# Work item
Which lines of the records contain the word "auto"? Show each of them.

# Provided data
# # #

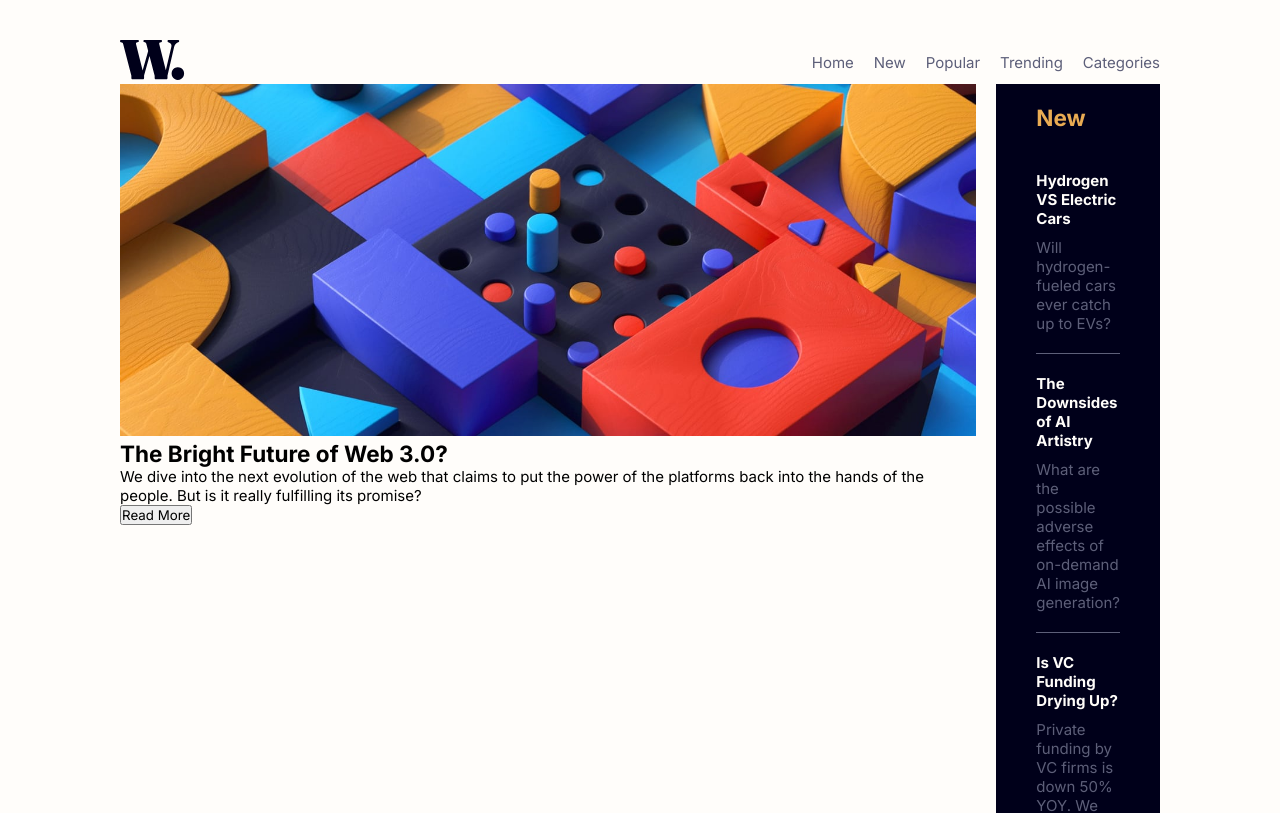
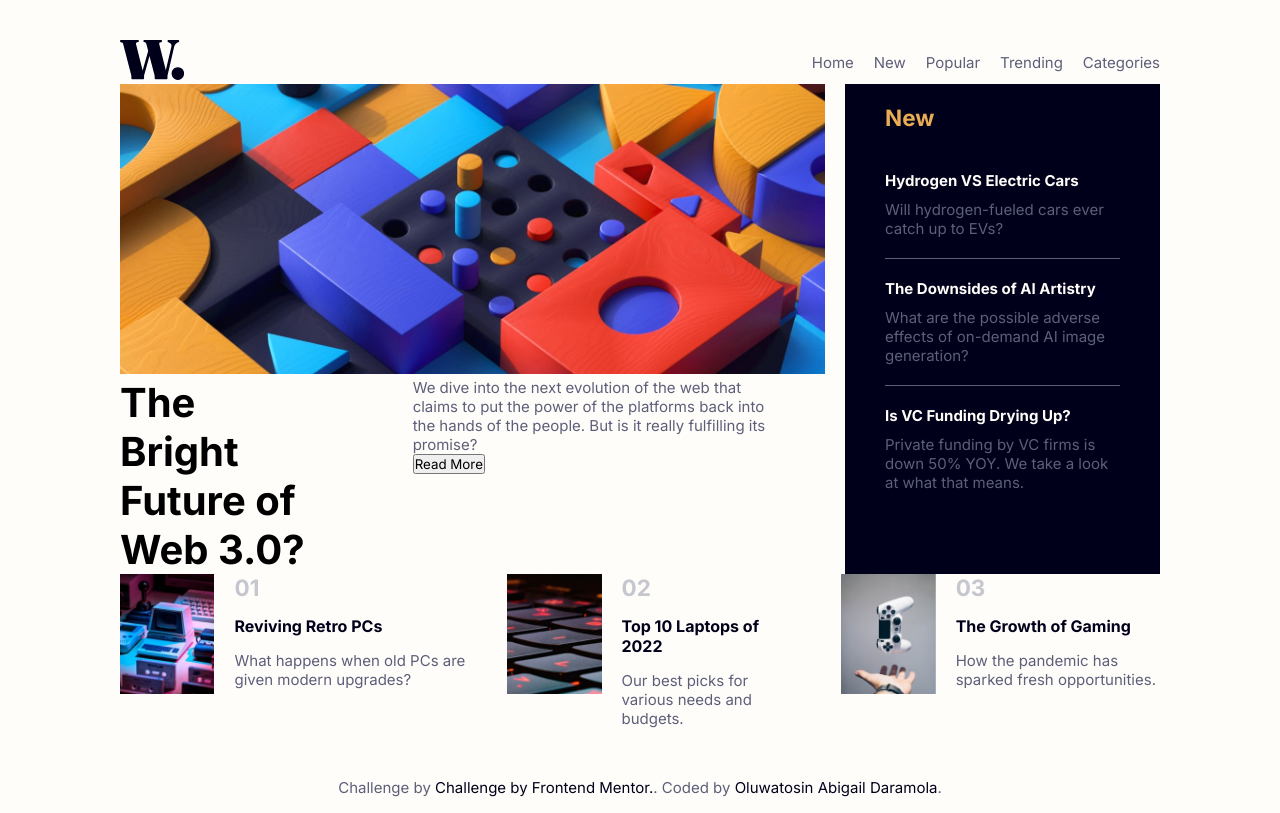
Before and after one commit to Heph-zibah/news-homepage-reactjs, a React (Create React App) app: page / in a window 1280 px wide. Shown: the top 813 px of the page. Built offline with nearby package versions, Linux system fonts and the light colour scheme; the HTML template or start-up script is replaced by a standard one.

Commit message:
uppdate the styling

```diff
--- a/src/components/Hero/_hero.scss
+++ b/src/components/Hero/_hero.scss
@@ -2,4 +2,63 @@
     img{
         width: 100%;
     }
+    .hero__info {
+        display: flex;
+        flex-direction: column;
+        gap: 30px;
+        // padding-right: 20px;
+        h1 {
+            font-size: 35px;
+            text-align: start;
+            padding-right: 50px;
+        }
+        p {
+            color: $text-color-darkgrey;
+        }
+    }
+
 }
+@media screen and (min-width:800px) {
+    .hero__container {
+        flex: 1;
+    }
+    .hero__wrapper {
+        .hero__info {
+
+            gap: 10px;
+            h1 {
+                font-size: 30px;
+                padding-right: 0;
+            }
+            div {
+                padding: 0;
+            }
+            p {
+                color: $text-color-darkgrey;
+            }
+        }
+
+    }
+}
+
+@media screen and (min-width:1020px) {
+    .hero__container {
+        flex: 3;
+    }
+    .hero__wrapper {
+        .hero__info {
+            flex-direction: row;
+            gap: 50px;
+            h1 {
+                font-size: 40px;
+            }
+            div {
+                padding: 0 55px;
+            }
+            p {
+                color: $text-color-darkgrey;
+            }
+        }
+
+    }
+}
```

# # #

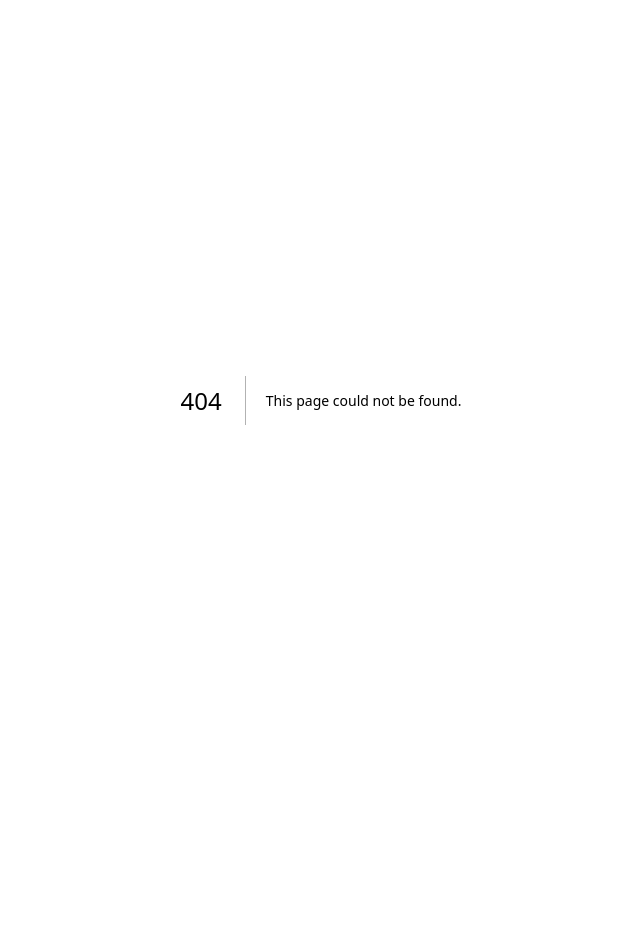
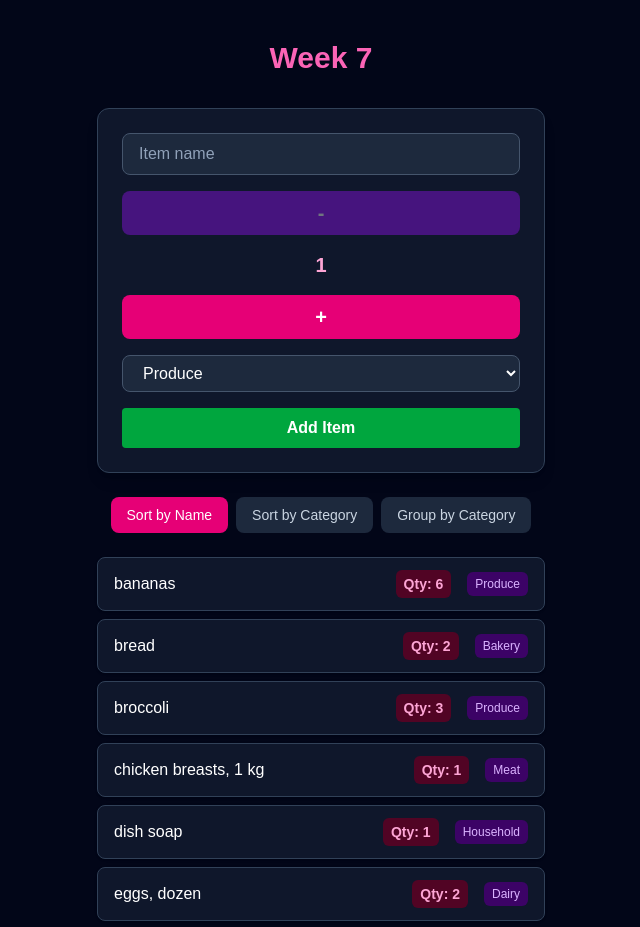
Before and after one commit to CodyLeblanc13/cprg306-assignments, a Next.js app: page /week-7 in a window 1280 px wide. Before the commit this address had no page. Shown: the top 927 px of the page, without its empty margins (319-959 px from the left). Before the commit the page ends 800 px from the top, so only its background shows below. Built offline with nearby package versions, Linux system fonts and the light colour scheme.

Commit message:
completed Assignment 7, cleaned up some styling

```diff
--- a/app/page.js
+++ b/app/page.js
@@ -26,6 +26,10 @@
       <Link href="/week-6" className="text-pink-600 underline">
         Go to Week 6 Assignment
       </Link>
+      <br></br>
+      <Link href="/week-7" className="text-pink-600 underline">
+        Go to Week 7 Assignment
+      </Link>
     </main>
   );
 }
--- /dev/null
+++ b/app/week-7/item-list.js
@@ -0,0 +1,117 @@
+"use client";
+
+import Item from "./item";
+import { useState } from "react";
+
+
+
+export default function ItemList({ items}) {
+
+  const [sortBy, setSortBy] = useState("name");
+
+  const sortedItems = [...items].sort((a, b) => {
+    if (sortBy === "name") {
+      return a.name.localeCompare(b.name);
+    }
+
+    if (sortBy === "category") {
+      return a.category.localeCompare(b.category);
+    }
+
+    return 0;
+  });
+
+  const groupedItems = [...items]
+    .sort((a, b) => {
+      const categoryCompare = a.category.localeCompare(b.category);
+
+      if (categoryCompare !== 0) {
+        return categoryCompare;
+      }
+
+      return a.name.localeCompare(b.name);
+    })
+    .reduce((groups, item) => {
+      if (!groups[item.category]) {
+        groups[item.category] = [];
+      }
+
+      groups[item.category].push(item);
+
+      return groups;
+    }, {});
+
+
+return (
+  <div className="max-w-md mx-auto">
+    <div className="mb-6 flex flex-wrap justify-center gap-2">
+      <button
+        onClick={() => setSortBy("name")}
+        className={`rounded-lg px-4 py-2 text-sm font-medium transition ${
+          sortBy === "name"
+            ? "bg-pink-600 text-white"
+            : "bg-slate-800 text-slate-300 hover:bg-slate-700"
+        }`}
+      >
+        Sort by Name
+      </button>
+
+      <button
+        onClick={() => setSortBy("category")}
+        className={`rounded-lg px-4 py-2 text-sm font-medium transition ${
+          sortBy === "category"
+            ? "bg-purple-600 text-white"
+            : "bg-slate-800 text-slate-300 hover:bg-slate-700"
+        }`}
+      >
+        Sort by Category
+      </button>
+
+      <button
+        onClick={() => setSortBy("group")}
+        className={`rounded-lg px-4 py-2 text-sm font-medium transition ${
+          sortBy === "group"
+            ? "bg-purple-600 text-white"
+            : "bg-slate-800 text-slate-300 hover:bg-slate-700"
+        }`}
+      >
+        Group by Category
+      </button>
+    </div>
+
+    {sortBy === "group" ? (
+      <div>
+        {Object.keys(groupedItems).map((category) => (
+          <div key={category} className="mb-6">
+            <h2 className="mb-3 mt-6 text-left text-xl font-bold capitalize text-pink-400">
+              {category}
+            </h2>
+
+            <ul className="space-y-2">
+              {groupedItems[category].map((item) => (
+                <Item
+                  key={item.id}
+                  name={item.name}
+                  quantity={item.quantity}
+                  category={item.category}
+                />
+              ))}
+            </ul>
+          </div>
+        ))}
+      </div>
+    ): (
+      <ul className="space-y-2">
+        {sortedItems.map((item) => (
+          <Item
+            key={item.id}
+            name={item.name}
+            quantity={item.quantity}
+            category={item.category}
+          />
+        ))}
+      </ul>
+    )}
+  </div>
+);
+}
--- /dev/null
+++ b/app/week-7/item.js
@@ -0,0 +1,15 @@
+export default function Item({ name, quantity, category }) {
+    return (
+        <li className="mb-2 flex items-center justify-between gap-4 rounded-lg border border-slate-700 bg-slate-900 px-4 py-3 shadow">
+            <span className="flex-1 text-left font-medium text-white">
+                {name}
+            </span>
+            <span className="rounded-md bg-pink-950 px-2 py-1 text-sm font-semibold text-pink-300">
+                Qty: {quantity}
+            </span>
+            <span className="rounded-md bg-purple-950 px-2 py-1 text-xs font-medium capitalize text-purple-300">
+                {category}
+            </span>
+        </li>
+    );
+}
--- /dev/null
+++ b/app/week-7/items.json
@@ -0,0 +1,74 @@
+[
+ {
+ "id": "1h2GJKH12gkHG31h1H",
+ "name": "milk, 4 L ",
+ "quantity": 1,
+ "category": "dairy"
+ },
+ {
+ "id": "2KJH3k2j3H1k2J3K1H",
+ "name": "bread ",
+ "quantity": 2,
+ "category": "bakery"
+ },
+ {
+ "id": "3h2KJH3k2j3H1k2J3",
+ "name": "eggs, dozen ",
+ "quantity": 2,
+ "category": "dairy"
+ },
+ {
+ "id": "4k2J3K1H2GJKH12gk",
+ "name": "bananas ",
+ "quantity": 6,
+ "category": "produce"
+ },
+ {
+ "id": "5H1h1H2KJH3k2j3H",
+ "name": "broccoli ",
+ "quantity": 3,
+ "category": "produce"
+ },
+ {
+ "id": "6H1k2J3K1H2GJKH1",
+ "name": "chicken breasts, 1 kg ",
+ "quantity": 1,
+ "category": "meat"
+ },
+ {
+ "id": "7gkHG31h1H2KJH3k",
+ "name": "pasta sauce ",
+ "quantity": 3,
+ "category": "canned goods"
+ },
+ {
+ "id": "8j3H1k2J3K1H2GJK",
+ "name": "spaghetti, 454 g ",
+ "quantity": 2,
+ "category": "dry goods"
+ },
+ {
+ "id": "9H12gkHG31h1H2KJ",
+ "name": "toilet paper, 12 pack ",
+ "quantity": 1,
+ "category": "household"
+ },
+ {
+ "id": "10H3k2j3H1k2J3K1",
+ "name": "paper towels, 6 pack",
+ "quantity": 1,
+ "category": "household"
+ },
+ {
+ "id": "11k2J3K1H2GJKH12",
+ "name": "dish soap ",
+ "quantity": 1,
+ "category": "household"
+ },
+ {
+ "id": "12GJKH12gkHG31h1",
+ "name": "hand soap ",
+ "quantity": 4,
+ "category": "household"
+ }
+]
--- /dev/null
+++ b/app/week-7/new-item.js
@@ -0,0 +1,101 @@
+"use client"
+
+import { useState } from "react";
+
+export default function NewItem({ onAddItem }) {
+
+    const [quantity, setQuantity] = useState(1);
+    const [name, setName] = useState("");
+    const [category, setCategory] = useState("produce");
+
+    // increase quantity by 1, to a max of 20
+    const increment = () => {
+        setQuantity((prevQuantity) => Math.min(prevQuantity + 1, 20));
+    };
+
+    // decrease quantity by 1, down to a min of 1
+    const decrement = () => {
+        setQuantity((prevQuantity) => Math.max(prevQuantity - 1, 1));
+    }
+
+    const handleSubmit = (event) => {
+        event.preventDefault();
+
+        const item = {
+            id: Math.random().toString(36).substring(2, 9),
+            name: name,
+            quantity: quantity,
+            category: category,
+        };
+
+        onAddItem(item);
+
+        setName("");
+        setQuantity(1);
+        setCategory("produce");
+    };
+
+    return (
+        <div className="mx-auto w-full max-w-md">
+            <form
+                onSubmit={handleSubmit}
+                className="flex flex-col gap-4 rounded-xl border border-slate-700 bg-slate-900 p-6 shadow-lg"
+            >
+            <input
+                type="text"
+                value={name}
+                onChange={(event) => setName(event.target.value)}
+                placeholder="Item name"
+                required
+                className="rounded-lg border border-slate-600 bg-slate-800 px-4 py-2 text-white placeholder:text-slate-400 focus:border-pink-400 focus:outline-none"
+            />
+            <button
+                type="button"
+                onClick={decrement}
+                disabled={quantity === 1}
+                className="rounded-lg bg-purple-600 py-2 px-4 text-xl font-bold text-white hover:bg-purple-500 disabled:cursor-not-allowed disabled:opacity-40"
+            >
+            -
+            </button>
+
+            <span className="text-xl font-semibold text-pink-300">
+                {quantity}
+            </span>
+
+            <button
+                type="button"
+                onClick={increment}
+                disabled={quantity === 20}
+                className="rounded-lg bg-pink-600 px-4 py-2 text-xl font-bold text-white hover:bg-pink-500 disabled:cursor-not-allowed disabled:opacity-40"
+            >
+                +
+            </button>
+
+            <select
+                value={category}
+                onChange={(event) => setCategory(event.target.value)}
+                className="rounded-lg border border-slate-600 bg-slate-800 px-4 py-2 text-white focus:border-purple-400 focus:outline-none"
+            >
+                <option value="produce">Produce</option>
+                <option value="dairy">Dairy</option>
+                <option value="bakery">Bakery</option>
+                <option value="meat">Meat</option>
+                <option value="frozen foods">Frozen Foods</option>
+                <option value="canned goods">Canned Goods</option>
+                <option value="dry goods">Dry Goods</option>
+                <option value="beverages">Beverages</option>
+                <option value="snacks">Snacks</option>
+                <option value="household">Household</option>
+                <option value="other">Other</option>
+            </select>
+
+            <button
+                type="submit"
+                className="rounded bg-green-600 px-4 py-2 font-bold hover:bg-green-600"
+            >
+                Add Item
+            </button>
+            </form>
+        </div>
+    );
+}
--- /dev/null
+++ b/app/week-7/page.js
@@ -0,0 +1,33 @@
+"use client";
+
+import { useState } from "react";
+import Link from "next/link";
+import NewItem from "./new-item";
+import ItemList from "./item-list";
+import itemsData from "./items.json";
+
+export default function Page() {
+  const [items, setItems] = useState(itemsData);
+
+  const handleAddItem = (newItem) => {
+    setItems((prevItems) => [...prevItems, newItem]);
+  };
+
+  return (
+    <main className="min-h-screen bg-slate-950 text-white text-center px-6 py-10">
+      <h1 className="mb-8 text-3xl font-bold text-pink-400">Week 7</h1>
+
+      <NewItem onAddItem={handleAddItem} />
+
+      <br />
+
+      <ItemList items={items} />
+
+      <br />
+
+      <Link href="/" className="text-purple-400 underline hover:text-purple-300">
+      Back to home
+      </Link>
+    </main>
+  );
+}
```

# # #

# Solution to the problem
+  <div className="max-w-md mx-auto">
+        <div className="mx-auto w-full max-w-md">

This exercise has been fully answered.